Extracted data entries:
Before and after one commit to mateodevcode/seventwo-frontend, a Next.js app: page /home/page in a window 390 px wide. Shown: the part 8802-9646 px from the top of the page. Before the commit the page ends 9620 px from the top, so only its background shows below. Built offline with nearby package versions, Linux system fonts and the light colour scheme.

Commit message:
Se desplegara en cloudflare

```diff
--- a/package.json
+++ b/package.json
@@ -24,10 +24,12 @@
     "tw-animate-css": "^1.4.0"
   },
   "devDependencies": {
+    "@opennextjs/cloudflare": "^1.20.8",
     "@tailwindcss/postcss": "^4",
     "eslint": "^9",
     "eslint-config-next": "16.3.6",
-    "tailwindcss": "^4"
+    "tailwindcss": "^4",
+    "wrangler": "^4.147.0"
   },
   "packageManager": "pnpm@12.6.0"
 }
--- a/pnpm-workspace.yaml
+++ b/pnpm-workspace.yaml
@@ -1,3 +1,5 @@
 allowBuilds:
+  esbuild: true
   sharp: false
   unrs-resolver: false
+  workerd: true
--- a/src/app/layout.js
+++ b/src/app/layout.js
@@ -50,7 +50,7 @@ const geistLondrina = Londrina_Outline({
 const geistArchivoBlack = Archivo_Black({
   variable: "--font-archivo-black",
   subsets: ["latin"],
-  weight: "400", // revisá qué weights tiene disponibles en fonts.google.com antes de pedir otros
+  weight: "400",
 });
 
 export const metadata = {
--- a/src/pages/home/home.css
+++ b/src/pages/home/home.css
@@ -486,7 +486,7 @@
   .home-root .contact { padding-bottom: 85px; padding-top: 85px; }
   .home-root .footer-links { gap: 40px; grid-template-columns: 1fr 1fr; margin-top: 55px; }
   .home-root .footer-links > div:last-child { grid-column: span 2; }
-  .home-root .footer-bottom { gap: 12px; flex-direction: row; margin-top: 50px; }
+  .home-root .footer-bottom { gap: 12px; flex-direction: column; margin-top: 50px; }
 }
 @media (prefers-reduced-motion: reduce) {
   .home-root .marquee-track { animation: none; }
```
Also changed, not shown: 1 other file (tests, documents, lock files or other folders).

* Task goal:
Go through the entries above and tally each line that has the word "yaml"; reply with the tally and nothing else.

* Answer to this problem:
2